____ RECORD SET

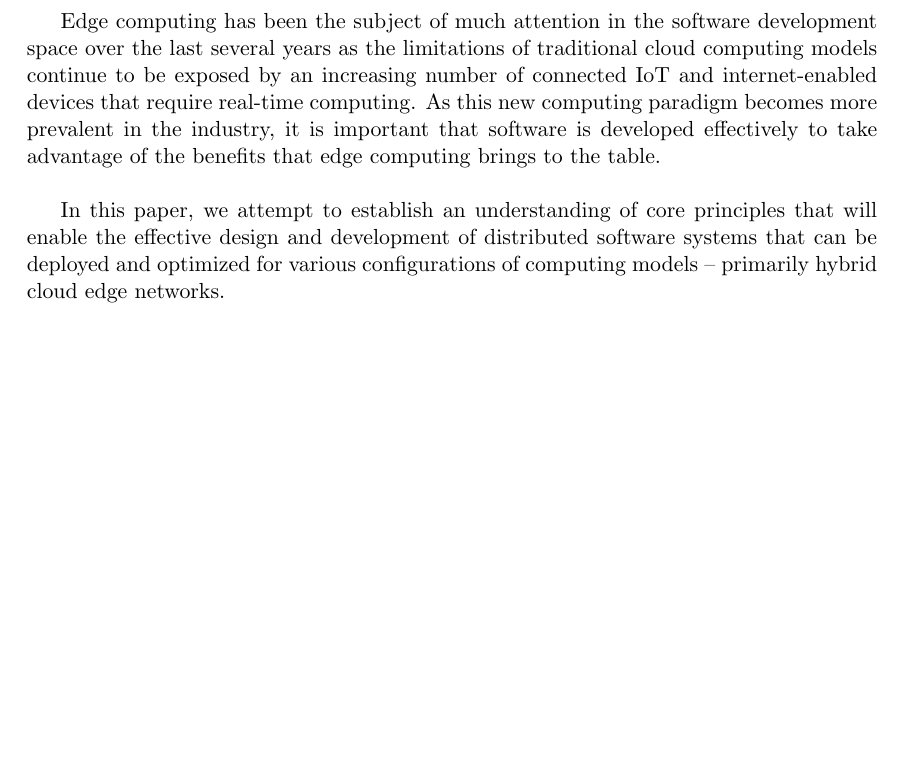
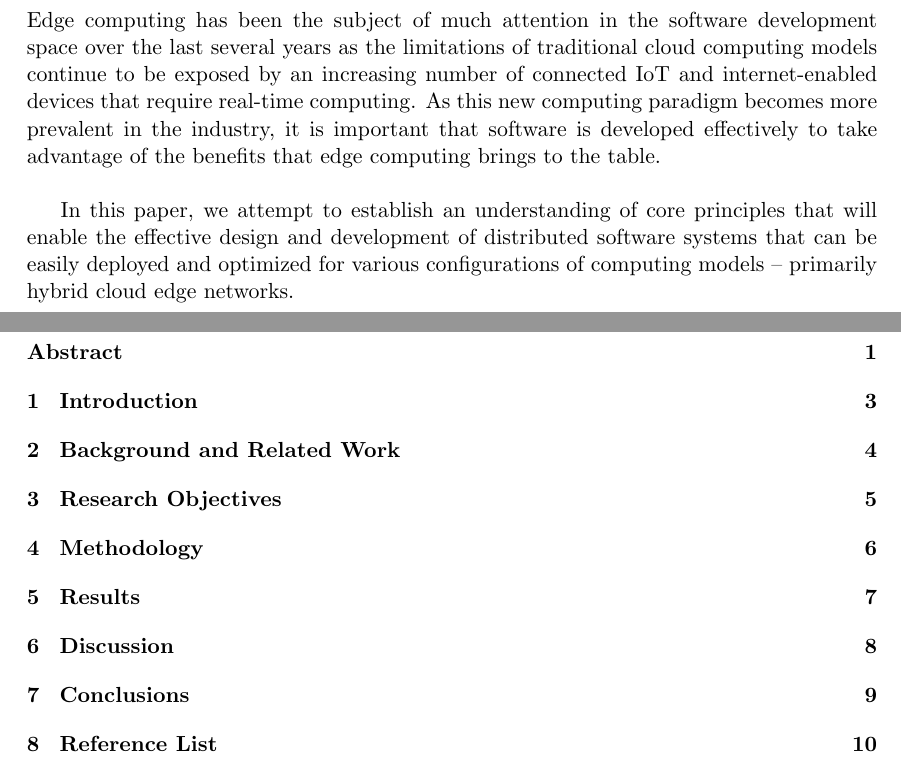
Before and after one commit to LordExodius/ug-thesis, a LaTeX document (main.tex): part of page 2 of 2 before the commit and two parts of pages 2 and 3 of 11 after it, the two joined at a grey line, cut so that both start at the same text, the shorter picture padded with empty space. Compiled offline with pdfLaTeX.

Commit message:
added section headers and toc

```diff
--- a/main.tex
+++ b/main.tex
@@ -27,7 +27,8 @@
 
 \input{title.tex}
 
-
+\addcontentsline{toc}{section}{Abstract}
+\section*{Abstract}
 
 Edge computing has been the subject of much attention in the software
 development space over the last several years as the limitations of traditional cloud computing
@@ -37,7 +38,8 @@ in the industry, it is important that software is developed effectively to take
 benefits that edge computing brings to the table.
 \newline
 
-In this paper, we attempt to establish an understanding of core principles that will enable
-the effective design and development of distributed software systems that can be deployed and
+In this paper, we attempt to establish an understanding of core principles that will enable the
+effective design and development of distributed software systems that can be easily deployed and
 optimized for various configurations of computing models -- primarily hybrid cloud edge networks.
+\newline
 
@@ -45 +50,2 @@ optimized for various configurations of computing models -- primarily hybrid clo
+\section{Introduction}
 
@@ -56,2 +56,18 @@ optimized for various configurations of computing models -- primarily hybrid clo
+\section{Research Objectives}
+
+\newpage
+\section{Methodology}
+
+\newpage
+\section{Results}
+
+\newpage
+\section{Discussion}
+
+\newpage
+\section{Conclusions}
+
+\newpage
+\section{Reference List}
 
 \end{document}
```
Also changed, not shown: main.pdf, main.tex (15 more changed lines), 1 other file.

________

- **BRIEF**
Reproduce every record in full. Leave out the images.

- **RESPONSE AREA**
Before and after one commit to LordExodius/ug-thesis, a LaTeX document (main.tex): part of page 2 of 2 before the commit and two parts of pages 2 and 3 of 11 after it, the two joined at a grey line, cut so that both start at the same text, the shorter picture padded with empty space. Compiled offline with pdfLaTeX.

Commit message:
added section headers and toc

```diff
--- a/main.tex
+++ b/main.tex
@@ -27,7 +27,8 @@
 
 \input{title.tex}
 
-
+\addcontentsline{toc}{section}{Abstract}
+\section*{Abstract}
 
 Edge computing has been the subject of much attention in the software
 development space over the last several years as the limitations of traditional cloud computing
@@ -37,7 +38,8 @@ in the industry, it is important that software is developed effectively to take
 benefits that edge computing brings to the table.
 \newline
 
-In this paper, we attempt to establish an understanding of core principles that will enable
-the effective design and development of distributed software systems that can be deployed and
+In this paper, we attempt to establish an understanding of core principles that will enable the
+effective design and development of distributed software systems that can be easily deployed and
 optimized for various configurations of computing models -- primarily hybrid cloud edge networks.
+\newline
 
@@ -45 +50,2 @@ optimized for various configurations of computing models -- primarily hybrid clo
+\section{Introduction}
 
@@ -56,2 +56,18 @@ optimized for various configurations of computing models -- primarily hybrid clo
+\section{Research Objectives}
+
+\newpage
+\section{Methodology}
+
+\newpage
+\section{Results}
+
+\newpage
+\section{Discussion}
+
+\newpage
+\section{Conclusions}
+
+\newpage
+\section{Reference List}
 
 \end{document}
```
Also changed, not shown: main.pdf, main.tex (15 more changed lines), 1 other file.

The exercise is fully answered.